The U.S. economy is slowing sharply.
Wall Street pundits are engaged in a lot of happy talk these days about how the economy is strengthening, promising a strong recovery into 2013. Several economists confidently forecast that the Gross Domestic Product (GDP) growth next year will hit 3 percent or more. They anticipate a substantial increase in consumer spending will help sustain the rebounds in housing and autos, and an improvement in household net worth. The latest improvement in the unemployment rate, down two ticks to 7.7 percent, despite the impact of Hurricane Sandy, would appear to support this optimism.
But while these are positives, to me the fundamentals of the economy in the 3rd quarter were not at all encouraging and will lead to a further slowdown in GDP in the 4th quarter and early next year.

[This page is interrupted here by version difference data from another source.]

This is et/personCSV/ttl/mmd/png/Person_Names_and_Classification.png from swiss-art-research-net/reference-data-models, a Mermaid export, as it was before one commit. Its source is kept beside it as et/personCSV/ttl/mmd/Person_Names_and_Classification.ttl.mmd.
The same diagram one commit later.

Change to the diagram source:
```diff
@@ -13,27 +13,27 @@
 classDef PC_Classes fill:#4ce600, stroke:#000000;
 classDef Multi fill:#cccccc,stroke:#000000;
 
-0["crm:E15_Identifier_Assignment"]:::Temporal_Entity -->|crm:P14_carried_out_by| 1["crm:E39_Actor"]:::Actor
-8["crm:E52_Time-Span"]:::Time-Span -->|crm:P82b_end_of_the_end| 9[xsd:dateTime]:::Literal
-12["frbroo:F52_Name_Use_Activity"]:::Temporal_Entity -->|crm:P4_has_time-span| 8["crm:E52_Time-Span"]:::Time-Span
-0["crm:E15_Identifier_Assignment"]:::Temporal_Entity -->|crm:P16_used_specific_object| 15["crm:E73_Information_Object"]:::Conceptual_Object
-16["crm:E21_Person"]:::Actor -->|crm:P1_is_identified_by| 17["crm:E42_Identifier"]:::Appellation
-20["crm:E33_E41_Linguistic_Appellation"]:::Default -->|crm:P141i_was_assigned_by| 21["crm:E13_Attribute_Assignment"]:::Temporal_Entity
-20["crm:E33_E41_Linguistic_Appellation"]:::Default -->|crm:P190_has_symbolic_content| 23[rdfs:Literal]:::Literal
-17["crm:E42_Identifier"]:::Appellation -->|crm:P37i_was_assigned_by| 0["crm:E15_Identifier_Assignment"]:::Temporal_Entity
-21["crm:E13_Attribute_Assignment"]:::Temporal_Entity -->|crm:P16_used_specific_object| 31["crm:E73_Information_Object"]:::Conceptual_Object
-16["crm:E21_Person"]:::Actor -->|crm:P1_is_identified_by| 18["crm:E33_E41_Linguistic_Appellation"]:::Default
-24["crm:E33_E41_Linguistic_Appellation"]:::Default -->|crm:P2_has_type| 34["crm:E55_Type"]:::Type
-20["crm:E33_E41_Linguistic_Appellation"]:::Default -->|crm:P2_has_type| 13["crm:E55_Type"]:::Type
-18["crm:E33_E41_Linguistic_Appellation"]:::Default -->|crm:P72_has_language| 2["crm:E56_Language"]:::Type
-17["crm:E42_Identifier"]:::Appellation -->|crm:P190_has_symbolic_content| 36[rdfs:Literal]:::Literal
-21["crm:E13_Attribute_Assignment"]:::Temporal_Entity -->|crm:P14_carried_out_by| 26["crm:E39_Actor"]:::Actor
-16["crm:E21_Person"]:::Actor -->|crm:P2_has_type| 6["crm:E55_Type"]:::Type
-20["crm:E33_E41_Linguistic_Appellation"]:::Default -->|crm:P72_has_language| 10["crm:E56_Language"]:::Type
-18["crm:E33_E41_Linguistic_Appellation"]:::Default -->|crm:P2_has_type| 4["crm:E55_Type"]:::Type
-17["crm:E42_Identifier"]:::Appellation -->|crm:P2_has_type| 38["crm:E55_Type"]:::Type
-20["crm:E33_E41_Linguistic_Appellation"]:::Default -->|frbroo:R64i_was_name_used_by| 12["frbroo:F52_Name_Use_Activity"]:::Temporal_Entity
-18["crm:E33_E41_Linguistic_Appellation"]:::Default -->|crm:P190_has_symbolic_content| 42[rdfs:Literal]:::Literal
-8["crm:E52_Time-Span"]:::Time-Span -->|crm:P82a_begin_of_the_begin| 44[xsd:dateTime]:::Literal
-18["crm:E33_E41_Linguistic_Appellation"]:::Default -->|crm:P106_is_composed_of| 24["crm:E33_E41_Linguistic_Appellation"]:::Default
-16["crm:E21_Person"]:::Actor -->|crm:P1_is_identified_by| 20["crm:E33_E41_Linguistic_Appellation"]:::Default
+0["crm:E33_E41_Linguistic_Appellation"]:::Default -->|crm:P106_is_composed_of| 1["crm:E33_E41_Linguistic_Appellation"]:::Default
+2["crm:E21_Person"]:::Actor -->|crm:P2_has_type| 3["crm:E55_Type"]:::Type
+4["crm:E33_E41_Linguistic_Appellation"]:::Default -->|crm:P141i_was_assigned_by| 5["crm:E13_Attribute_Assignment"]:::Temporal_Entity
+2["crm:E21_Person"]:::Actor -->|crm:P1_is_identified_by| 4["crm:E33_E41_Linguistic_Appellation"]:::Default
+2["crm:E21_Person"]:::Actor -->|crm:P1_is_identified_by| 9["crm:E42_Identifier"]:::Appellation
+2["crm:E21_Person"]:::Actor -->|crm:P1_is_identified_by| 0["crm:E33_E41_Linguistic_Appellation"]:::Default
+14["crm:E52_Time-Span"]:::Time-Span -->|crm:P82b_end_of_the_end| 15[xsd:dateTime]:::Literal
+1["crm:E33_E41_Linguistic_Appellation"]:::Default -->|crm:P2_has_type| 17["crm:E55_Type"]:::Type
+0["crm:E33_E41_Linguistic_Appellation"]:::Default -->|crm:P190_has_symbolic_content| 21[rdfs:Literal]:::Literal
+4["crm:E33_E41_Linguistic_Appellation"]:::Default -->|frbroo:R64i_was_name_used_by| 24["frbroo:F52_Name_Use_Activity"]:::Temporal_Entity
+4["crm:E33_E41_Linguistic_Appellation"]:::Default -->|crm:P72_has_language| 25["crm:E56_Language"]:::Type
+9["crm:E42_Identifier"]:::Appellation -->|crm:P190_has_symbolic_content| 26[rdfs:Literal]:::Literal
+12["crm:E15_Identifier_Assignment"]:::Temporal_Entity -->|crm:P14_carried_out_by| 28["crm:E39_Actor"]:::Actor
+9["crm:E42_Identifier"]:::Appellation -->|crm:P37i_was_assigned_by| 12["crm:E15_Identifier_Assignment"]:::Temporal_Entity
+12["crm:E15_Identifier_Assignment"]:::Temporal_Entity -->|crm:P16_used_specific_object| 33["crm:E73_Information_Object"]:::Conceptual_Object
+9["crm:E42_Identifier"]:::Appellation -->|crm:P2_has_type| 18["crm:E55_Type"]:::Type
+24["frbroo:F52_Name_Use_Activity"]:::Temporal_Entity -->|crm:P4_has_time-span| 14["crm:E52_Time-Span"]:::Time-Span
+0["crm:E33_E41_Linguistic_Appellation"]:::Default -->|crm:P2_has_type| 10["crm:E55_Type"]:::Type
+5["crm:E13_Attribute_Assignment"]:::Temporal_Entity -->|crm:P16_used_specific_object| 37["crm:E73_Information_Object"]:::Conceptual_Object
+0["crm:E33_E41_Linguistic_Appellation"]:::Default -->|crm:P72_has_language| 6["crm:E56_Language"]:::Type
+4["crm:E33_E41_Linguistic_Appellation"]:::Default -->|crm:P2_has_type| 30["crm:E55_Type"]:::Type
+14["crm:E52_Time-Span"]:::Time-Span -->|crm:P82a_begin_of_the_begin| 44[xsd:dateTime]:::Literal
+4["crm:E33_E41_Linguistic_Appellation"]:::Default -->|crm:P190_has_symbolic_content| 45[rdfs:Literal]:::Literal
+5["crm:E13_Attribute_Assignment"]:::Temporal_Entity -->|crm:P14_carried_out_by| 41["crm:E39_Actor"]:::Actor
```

It is true that the revised GDP for the 3rd quarter advanced at an annual rate of 3.1 percent, up from the previous reported 2 percent gain. But the factors that led to the upward revision in GDP -- growing inventories, higher federal spending and robust exports -- are not likely to continue. Inventory rebuilding alone accounted for almost 1 percent of 3rd quarter GDP. Given the impact of Sandy, and the heavy discounting by retailers, it's doubtful that consumer spending will hold up in the 4th quarter. In fact, consumer sales for the holiday season only increased 0.7 percent, the lowest increase since 2008, and the University of Michigan consumer sentiment dropped 10 points in December to a five-month low.
My greatest concern is that the GDP numbers reflect the fact that U.S. companies are continuing to hold back on their investment spending because of weak global demand and also because of the uncertainty associated with progress on averting the so-called the fiscal cliff. After growing almost 5 percent in the first six months of 2012, business investment fell 2 percent in the last quarter. Everywhere I go, I hear CEOs talking about cutting back on investment and orders because of the uncertainty over the budget and higher taxes.
You also see the economy slowing in the manufacturing sector and exports. The November ISM for manufacturing showed a decline to 49.5 percent, which is the lowest level in three years. Much of this reflects U.S. exports, which have been slowing for the last several quarters, largely because of the recession in Europe. The National Association of Manufacturers (NAM) fourth quarter survey found 84 percent of manufacturers say the political uncertainty associated with the fiscal cliff and sequestration was their biggest concern.
In sum, we're looking at the fundamentals of the economy generating roughly 1.5 percent GDP growth for this quarter. The continued likelihood that the fiscal cliff discussions will not be productive, either because action is taken only after confidence has been further ruptured, or that the fiscal constraints will drag down the economy further, could well drag the economy into negative growth in the 1st quarter.
Jerry Jasinowski, an economist and author, served as President of the National Association of Manufacturers for 14 years and later The Manufacturing Institute. Jerry is available for speaking engagements.